Exercise instructions >> Output each record exactly, excluding pictures.

=== Begin Enclosure ===

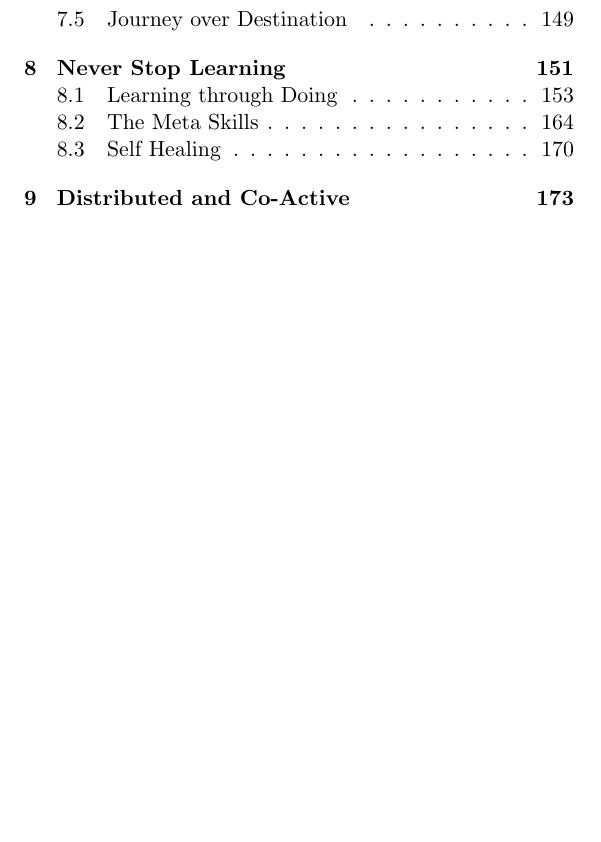
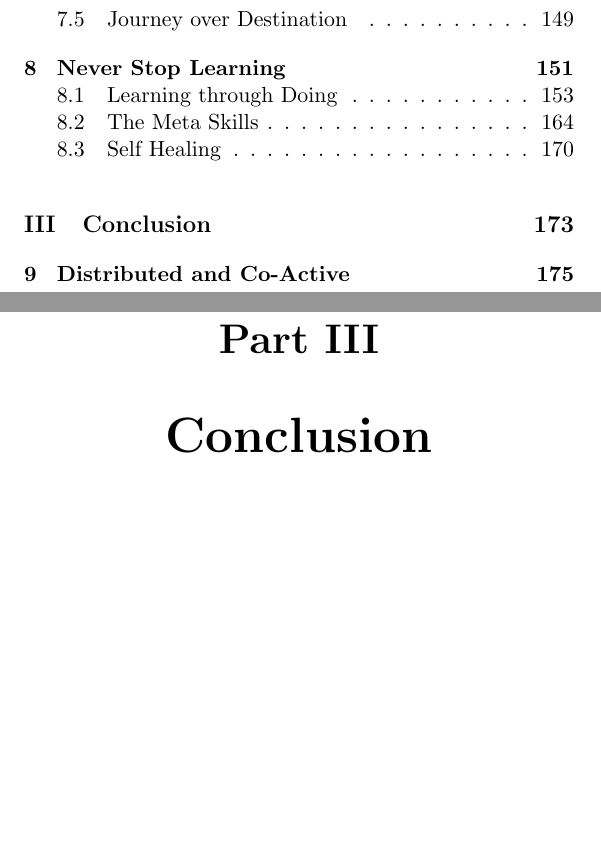
Before and after one commit to mgietzmann/moonshotbook, a LaTeX thesis (MoonShot.tex): part of page 5 of 185 before the commit and two parts of pages 5 and 173 of 187 after it, the two joined at a grey line, cut so that both start at the same text, the shorter picture padded with empty space. Compiled offline with pdfLaTeX.

Commit message:
conclusion part

```diff
--- a/MoonShot.tex
+++ b/MoonShot.tex
@@ -949,6 +949,9 @@ It's important to underscore just how powerful this principle is. Everything I'v
 
 Friendship is the cornerstone of greatness.
 
+
+\part{Conclusion}
+
 \chapter{Distributed and Co-Active}
 We began with a simple question - how does one build effective organizations? Rather than starting at the top, we started at the bottom asking how to help each individual person soar because ultimately that is the point of an organization - to harness the energy and potential of each individual.
 \newline
```
Also changed, not shown: MoonShotLarge.tex (+2 -0 lines), MoonShot.pdf, MoonShotLarge.pdf, 1 other file.
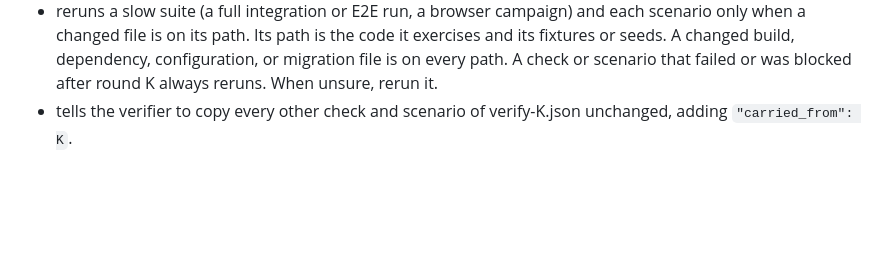
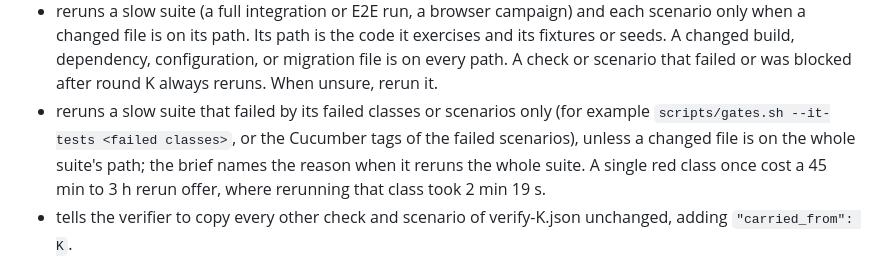
Before and after one commit to schalappe/my-agent-setup, a Markdown page: skills/review-round/SKILL.md, the part around the change. GitHub-like rendering; blank space fills up the shorter version.

Commit message:
fix(review-round): rerun only failed classes of a slow suite

```diff
--- a/skills/review-round/SKILL.md
+++ b/skills/review-round/SKILL.md
@@ -93,6 +93,7 @@ Later verifications rerun only what the changes reach. The first verification of
 
 - reruns every check that the repo scopes by changed paths. When the check takes a base ref (for example a gate script's `--since`), the base is the `head` of verify-K.json. An older base is safe: it only reruns more checks.
 - reruns a slow suite (a full integration or E2E run, a browser campaign) and each scenario only when a changed file is on its path. Its path is the code it exercises and its fixtures or seeds. A changed build, dependency, configuration, or migration file is on every path. A check or scenario that failed or was blocked after round K always reruns. When unsure, rerun it.
+- reruns a slow suite that failed by its failed classes or scenarios only (for example `scripts/gates.sh --it-tests <failed classes>`, or the Cucumber tags of the failed scenarios), unless a changed file is on the whole suite's path; the brief names the reason when it reruns the whole suite. A single red class once cost a 45 min to 3 h rerun offer, where rerunning that class took 2 min 19 s.
 - tells the verifier to copy every other check and scenario of verify-K.json unchanged, adding `"carried_from": K`.
 
 The gate accepts a carried entry only when round K is green and its verify-K.json holds a passing entry with the same command or scenario name. Otherwise the gate prints `blocked`, and the verifier runs again and reruns that entry. Print the carried entries beside the changed files, so the reader sees what was not rerun and why.
```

=== End Enclosure ===

Expected answer >>
Before and after one commit to mgietzmann/moonshotbook, a LaTeX thesis (MoonShot.tex): part of page 5 of 185 before the commit and two parts of pages 5 and 173 of 187 after it, the two joined at a grey line, cut so that both start at the same text, the shorter picture padded with empty space. Compiled offline with pdfLaTeX.

Commit message:
conclusion part

```diff
--- a/MoonShot.tex
+++ b/MoonShot.tex
@@ -949,6 +949,9 @@ It's important to underscore just how powerful this principle is. Everything I'v
 
 Friendship is the cornerstone of greatness.
 
+
+\part{Conclusion}
+
 \chapter{Distributed and Co-Active}
 We began with a simple question - how does one build effective organizations? Rather than starting at the top, we started at the bottom asking how to help each individual person soar because ultimately that is the point of an organization - to harness the energy and potential of each individual.
 \newline
```
Also changed, not shown: MoonShotLarge.tex (+2 -0 lines), MoonShot.pdf, MoonShotLarge.pdf, 1 other file.
Before and after one commit to schalappe/my-agent-setup, a Markdown page: skills/review-round/SKILL.md, the part around the change. GitHub-like rendering; blank space fills up the shorter version.

Commit message:
fix(review-round): rerun only failed classes of a slow suite

```diff
--- a/skills/review-round/SKILL.md
+++ b/skills/review-round/SKILL.md
@@ -93,6 +93,7 @@ Later verifications rerun only what the changes reach. The first verification of
 
 - reruns every check that the repo scopes by changed paths. When the check takes a base ref (for example a gate script's `--since`), the base is the `head` of verify-K.json. An older base is safe: it only reruns more checks.
 - reruns a slow suite (a full integration or E2E run, a browser campaign) and each scenario only when a changed file is on its path. Its path is the code it exercises and its fixtures or seeds. A changed build, dependency, configuration, or migration file is on every path. A check or scenario that failed or was blocked after round K always reruns. When unsure, rerun it.
+- reruns a slow suite that failed by its failed classes or scenarios only (for example `scripts/gates.sh --it-tests <failed classes>`, or the Cucumber tags of the failed scenarios), unless a changed file is on the whole suite's path; the brief names the reason when it reruns the whole suite. A single red class once cost a 45 min to 3 h rerun offer, where rerunning that class took 2 min 19 s.
 - tells the verifier to copy every other check and scenario of verify-K.json unchanged, adding `"carried_from": K`.
 
 The gate accepts a carried entry only when round K is green and its verify-K.json holds a passing entry with the same command or scenario name. Otherwise the gate prints `blocked`, and the verifier runs again and reruns that entry. Print the carried entries beside the changed files, so the reader sees what was not rerun and why.
```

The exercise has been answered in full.